[Difference listings]
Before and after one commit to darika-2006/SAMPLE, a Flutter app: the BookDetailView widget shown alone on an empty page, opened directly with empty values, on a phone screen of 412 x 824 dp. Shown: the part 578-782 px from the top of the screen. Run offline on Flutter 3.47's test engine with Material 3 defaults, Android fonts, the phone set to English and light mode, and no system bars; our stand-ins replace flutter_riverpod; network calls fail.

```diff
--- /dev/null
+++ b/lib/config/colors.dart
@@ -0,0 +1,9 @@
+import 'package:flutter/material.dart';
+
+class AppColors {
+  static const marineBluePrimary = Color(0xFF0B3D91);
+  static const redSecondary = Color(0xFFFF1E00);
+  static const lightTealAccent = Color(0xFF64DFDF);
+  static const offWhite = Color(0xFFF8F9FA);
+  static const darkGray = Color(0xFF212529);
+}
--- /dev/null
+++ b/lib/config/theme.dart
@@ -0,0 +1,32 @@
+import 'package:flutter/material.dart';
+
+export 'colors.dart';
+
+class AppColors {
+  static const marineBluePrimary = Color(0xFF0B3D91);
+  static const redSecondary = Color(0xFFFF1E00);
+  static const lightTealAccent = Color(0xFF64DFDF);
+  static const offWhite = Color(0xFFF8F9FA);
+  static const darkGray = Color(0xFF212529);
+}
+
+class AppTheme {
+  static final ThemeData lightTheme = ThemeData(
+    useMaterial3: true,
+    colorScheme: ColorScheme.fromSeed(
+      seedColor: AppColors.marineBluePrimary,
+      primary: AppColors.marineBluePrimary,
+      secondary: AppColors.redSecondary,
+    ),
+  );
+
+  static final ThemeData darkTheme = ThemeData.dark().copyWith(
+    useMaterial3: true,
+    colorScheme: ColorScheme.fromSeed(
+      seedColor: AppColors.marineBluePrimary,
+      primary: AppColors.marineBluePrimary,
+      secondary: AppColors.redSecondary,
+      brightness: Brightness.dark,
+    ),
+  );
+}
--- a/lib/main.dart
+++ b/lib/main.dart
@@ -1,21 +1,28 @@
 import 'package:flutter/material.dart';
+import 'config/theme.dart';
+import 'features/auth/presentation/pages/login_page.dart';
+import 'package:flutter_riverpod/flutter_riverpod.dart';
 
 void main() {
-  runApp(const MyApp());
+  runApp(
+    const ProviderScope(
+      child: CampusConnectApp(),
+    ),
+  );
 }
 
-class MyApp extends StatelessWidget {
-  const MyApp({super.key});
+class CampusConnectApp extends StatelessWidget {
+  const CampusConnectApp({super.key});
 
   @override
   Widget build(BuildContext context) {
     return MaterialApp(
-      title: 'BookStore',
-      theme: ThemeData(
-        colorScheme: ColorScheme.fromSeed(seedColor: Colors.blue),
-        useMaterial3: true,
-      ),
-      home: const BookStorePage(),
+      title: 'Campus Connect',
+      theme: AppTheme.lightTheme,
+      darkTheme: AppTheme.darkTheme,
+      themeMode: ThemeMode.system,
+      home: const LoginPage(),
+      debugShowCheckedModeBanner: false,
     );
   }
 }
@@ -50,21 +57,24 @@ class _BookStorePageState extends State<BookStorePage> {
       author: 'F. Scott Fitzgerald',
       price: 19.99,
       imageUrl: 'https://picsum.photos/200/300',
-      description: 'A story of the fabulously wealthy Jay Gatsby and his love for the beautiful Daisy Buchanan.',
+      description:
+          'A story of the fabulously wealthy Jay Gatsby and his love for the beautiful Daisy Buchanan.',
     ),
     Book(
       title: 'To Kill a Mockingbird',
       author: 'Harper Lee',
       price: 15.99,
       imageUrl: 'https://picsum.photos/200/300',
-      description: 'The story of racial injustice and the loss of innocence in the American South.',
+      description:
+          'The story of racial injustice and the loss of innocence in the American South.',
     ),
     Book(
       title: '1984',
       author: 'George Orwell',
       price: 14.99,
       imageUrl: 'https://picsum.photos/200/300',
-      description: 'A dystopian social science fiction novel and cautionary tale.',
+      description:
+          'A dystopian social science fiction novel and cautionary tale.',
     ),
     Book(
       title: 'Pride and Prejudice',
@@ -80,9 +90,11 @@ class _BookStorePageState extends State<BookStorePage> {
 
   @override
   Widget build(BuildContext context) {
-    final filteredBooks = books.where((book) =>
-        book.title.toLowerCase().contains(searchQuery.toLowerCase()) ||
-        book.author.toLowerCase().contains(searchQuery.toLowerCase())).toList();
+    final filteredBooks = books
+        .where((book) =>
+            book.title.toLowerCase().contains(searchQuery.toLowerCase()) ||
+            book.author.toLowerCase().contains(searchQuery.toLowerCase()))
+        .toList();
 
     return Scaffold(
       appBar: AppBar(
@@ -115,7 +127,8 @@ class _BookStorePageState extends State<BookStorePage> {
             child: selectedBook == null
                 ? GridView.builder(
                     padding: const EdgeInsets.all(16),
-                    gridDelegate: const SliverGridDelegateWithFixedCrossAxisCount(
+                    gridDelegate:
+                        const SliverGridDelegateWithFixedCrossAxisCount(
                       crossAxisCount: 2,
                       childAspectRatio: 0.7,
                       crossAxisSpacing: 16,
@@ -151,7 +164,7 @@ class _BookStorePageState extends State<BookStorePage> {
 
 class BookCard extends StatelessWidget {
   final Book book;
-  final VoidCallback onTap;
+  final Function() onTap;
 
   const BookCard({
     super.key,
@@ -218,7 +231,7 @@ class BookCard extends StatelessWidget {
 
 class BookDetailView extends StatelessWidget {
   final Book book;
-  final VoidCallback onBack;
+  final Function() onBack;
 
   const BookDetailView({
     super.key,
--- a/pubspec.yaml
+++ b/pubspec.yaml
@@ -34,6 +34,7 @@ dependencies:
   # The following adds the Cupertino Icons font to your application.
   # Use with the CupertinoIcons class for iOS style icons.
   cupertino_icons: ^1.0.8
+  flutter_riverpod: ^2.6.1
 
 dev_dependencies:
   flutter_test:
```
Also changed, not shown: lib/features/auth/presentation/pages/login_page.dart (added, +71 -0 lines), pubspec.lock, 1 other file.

- EXERCISE BRIEF -
In full and word for word, set down the records shown above.

- RESPONSE -
Before and after one commit to darika-2006/SAMPLE, a Flutter app: the BookDetailView widget shown alone on an empty page, opened directly with empty values, on a phone screen of 412 x 824 dp. Shown: the part 578-782 px from the top of the screen. Run offline on Flutter 3.47's test engine with Material 3 defaults, Android fonts, the phone set to English and light mode, and no system bars; our stand-ins replace flutter_riverpod; network calls fail.

```diff
--- /dev/null
+++ b/lib/config/colors.dart
@@ -0,0 +1,9 @@
+import 'package:flutter/material.dart';
+
+class AppColors {
+  static const marineBluePrimary = Color(0xFF0B3D91);
+  static const redSecondary = Color(0xFFFF1E00);
+  static const lightTealAccent = Color(0xFF64DFDF);
+  static const offWhite = Color(0xFFF8F9FA);
+  static const darkGray = Color(0xFF212529);
+}
--- /dev/null
+++ b/lib/config/theme.dart
@@ -0,0 +1,32 @@
+import 'package:flutter/material.dart';
+
+export 'colors.dart';
+
+class AppColors {
+  static const marineBluePrimary = Color(0xFF0B3D91);
+  static const redSecondary = Color(0xFFFF1E00);
+  static const lightTealAccent = Color(0xFF64DFDF);
+  static const offWhite = Color(0xFFF8F9FA);
+  static const darkGray = Color(0xFF212529);
+}
+
+class AppTheme {
+  static final ThemeData lightTheme = ThemeData(
+    useMaterial3: true,
+    colorScheme: ColorScheme.fromSeed(
+      seedColor: AppColors.marineBluePrimary,
+      primary: AppColors.marineBluePrimary,
+      secondary: AppColors.redSecondary,
+    ),
+  );
+
+  static final ThemeData darkTheme = ThemeData.dark().copyWith(
+    useMaterial3: true,
+    colorScheme: ColorScheme.fromSeed(
+      seedColor: AppColors.marineBluePrimary,
+      primary: AppColors.marineBluePrimary,
+      secondary: AppColors.redSecondary,
+      brightness: Brightness.dark,
+    ),
+  );
+}
--- a/lib/main.dart
+++ b/lib/main.dart
@@ -1,21 +1,28 @@
 import 'package:flutter/material.dart';
+import 'config/theme.dart';
+import 'features/auth/presentation/pages/login_page.dart';
+import 'package:flutter_riverpod/flutter_riverpod.dart';
 
 void main() {
-  runApp(const MyApp());
+  runApp(
+    const ProviderScope(
+      child: CampusConnectApp(),
+    ),
+  );
 }
 
-class MyApp extends StatelessWidget {
-  const MyApp({super.key});
+class CampusConnectApp extends StatelessWidget {
+  const CampusConnectApp({super.key});
 
   @override
   Widget build(BuildContext context) {
     return MaterialApp(
-      title: 'BookStore',
-      theme: ThemeData(
-        colorScheme: ColorScheme.fromSeed(seedColor: Colors.blue),
-        useMaterial3: true,
-      ),
-      home: const BookStorePage(),
+      title: 'Campus Connect',
+      theme: AppTheme.lightTheme,
+      darkTheme: AppTheme.darkTheme,
+      themeMode: ThemeMode.system,
+      home: const LoginPage(),
+      debugShowCheckedModeBanner: false,
     );
   }
 }
@@ -50,21 +57,24 @@ class _BookStorePageState extends State<BookStorePage> {
       author: 'F. Scott Fitzgerald',
       price: 19.99,
       imageUrl: 'https://picsum.photos/200/300',
-      description: 'A story of the fabulously wealthy Jay Gatsby and his love for the beautiful Daisy Buchanan.',
+      description:
+          'A story of the fabulously wealthy Jay Gatsby and his love for the beautiful Daisy Buchanan.',
     ),
     Book(
       title: 'To Kill a Mockingbird',
       author: 'Harper Lee',
       price: 15.99,
       imageUrl: 'https://picsum.photos/200/300',
-      description: 'The story of racial injustice and the loss of innocence in the American South.',
+      description:
+          'The story of racial injustice and the loss of innocence in the American South.',
     ),
     Book(
       title: '1984',
       author: 'George Orwell',
       price: 14.99,
       imageUrl: 'https://picsum.photos/200/300',
-      description: 'A dystopian social science fiction novel and cautionary tale.',
+      description:
+          'A dystopian social science fiction novel and cautionary tale.',
     ),
     Book(
       title: 'Pride and Prejudice',
@@ -80,9 +90,11 @@ class _BookStorePageState extends State<BookStorePage> {
 
   @override
   Widget build(BuildContext context) {
-    final filteredBooks = books.where((book) =>
-        book.title.toLowerCase().contains(searchQuery.toLowerCase()) ||
-        book.author.toLowerCase().contains(searchQuery.toLowerCase())).toList();
+    final filteredBooks = books
+        .where((book) =>
+            book.title.toLowerCase().contains(searchQuery.toLowerCase()) ||
+            book.author.toLowerCase().contains(searchQuery.toLowerCase()))
+        .toList();
 
     return Scaffold(
       appBar: AppBar(
@@ -115,7 +127,8 @@ class _BookStorePageState extends State<BookStorePage> {
             child: selectedBook == null
                 ? GridView.builder(
                     padding: const EdgeInsets.all(16),
-                    gridDelegate: const SliverGridDelegateWithFixedCrossAxisCount(
+                    gridDelegate:
+                        const SliverGridDelegateWithFixedCrossAxisCount(
                       crossAxisCount: 2,
                       childAspectRatio: 0.7,
                       crossAxisSpacing: 16,
@@ -151,7 +164,7 @@ class _BookStorePageState extends State<BookStorePage> {
 
 class BookCard extends StatelessWidget {
   final Book book;
-  final VoidCallback onTap;
+  final Function() onTap;
 
   const BookCard({
     super.key,
@@ -218,7 +231,7 @@ class BookCard extends StatelessWidget {
 
 class BookDetailView extends StatelessWidget {
   final Book book;
-  final VoidCallback onBack;
+  final Function() onBack;
 
   const BookDetailView({
     super.key,
--- a/pubspec.yaml
+++ b/pubspec.yaml
@@ -34,6 +34,7 @@ dependencies:
   # The following adds the Cupertino Icons font to your application.
   # Use with the CupertinoIcons class for iOS style icons.
   cupertino_icons: ^1.0.8
+  flutter_riverpod: ^2.6.1
 
 dev_dependencies:
   flutter_test:
```
Also changed, not shown: lib/features/auth/presentation/pages/login_page.dart (added, +71 -0 lines), pubspec.lock, 1 other file.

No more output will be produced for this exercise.